Whether you pronounce it GIF or JIF, the .gif file format has been around for some time.
With many other image formats available — from old stalwarts like JPEG to newfangled ones like HEIC — there is talk in some corners that the GIF’s days are numbered.
So where has the GIF been, and where is it going? Here’s a brief explainer.
The GIF’s original use case: images for the early internet
We’ve talked before about the inventor of the GIF — a guy named Steve Wilhite who worked for O.G. ISP CompuServe.
Wilhite, who passed away earlier in 2022, created the GIF not to share memes but to compress images. The format used a compression algorithm called LZW, which promised to shrink images down without losing any data.
When GIFs were launched in 1987, they were state-of-the-art. But the compression that made the GIF possible proved to be its undoing. In the mid-90s, a company called Unisys claimed ownership of the LZW algorithm and threatened to charge royalties any time it was used.
The meme-ification of the GIF
The PNG image format was initiated in 1995 to address some of GIF’s shortcomings.
In fact, PNG stands for “PNG’s Not GIF.”
First, PNG is open-source. That solved the immediate problem of Unisys’ patent claim.
Second, PNG covers way more of the color spectrum. GIFs only offer 256-color support, while PNG can display millions of colors.
Finally, PNG images compress better and promise quicker page loads.
With all of these advantages to PNG, the GIF might have died out — were it not for the introduction of the animated GIF in 1995.
Animated GIFs quickly rose to prominence in pop culture. Remember the dancing baby in Ally McBeal?
GIFs’ super-smooth loops made them the perfect meme format. When blogging platform Tumblr burst onto the scene in 2007, it became the de facto home of the animated GIF. Six years later, recognizing the format’s popularity, Tumblr innovated a new resizing process to make GIFs faster and more fluid.
The downsides of GIF alternatives
Today, it’s much more common to see website images as PNGs than as GIFs. Short videos, meanwhile, are moving to MP4. That’s the case even on Tumblr.
In addition to providing better color support, these GIF alternatives are a lot smarter at compressing data.
But, as artist Cat Frazier explained to the Atlantic magazine this year, something gets lost in the race to minimize page load times.
“If I could just upload GIFs everywhere and not reformat them, I would,” she said.
Frazier and other GIF artists love the format for a few reasons. First, its limitations demand creativity. Tumblr GIFs were capped for many years at 1MB, forcing creators to be strategic in how they presented their work.
Second, artists tend to be perfectionists — and the GIF, unlike any other image format, allows for perfect, endless loops.
Why GIFs will still have a home on illumy
At illumy, these smooth loops are one reason we’re continuing to support the GIF. But that’s just part of the story.

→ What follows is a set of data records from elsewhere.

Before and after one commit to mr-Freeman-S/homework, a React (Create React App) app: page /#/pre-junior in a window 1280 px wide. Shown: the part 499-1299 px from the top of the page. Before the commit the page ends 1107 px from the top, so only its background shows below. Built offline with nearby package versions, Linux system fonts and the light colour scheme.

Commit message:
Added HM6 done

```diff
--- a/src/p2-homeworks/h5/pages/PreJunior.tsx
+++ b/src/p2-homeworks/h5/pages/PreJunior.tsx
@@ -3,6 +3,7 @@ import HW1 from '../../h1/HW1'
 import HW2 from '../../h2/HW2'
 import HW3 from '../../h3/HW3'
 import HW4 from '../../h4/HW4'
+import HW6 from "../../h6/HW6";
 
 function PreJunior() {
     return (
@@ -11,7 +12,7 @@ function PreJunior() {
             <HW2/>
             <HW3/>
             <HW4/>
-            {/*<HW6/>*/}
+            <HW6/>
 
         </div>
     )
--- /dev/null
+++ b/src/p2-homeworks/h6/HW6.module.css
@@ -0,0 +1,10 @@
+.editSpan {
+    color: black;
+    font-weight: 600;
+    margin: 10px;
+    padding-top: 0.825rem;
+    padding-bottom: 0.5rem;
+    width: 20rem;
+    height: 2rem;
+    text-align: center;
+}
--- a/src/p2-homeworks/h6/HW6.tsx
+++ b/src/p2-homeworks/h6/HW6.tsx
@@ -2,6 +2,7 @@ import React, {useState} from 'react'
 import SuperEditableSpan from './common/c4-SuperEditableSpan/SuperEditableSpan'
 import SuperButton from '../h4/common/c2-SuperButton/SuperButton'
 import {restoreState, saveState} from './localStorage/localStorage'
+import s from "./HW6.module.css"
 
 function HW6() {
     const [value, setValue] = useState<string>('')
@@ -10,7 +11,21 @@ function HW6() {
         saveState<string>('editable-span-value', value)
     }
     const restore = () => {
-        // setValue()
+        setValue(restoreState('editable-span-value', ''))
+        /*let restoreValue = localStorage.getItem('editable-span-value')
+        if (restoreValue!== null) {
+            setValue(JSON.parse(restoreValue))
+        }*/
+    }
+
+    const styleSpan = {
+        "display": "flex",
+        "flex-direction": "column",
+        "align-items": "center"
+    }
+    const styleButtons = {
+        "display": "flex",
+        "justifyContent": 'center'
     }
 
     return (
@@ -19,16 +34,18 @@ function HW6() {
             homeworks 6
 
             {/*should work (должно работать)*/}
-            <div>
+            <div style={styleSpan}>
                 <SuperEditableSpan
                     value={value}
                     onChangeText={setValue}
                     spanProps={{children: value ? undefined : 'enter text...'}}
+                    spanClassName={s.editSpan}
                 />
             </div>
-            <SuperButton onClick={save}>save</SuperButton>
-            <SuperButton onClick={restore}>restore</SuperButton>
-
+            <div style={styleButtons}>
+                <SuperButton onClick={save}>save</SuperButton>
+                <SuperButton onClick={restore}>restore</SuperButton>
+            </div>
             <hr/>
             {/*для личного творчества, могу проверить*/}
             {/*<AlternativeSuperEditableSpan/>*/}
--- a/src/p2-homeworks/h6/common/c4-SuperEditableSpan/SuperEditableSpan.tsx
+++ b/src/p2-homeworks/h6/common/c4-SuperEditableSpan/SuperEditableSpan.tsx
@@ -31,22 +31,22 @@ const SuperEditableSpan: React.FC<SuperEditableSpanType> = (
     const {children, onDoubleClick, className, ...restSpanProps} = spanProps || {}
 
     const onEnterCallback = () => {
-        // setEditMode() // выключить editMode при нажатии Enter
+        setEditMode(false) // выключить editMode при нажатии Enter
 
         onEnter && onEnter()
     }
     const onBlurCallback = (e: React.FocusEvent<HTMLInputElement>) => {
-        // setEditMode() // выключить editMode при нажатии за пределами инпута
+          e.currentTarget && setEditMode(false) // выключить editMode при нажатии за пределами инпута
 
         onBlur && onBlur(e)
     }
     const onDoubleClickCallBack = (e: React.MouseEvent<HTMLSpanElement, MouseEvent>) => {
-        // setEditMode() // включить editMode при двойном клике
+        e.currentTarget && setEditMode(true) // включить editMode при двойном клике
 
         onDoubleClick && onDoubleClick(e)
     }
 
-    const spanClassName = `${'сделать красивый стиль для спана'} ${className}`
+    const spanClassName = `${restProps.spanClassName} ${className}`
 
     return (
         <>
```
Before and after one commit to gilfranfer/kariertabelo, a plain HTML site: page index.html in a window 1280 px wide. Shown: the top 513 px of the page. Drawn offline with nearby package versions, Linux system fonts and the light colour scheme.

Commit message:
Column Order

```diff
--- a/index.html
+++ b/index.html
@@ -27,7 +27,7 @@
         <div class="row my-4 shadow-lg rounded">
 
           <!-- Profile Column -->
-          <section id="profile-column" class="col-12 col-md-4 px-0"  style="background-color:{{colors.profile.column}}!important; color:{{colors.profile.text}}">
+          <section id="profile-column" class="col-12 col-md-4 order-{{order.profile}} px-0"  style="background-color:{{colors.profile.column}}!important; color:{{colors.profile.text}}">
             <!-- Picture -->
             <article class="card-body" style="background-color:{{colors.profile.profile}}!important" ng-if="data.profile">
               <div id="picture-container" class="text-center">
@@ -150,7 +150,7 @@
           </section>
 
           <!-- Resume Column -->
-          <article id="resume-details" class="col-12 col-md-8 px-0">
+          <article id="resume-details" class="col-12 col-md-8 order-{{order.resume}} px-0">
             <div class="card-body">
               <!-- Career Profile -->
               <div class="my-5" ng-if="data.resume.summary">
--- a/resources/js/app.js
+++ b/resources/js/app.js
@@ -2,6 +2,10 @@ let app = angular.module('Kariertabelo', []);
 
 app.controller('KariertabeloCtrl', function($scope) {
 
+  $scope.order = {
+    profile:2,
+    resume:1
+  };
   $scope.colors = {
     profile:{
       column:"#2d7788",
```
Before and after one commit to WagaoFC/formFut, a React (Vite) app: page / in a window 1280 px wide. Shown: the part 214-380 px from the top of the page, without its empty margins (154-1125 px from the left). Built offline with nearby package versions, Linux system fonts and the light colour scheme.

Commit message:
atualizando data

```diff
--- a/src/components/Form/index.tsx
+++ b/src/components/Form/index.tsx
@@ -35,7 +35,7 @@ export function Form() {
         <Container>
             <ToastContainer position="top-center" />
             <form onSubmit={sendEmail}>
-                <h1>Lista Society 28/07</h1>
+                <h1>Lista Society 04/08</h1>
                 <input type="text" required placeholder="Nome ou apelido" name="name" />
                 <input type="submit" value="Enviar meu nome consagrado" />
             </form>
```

GIFs also allow for a quick, punchy response within a conversation — similar to a reaction or emoji, but with more depth.
And a GIF lets you express yourself in a way that no other image or video format allows: to tell a story, share a thought, or underline an emotion.
We’re such big fans of the format that we’re adding GIFs with sound to the illumy platform. Sound-enabled GIFs will add even more context into your conversations, not to mention fun.
(You’ll be able to mute them if you prefer a quieter experience.)
In addition, we’re even going to allow you to set an animated GIF as your profile picture. You can be a waving bear, a Jim Halpert face, a starburst, or anything else you dream up.
So even as the world moves towards newer, better standards, we believe the GIF has an important role to play. Our hope is that it stays in the picture (image?) for many years to come.
Photo by Raoul Droog on Unsplash.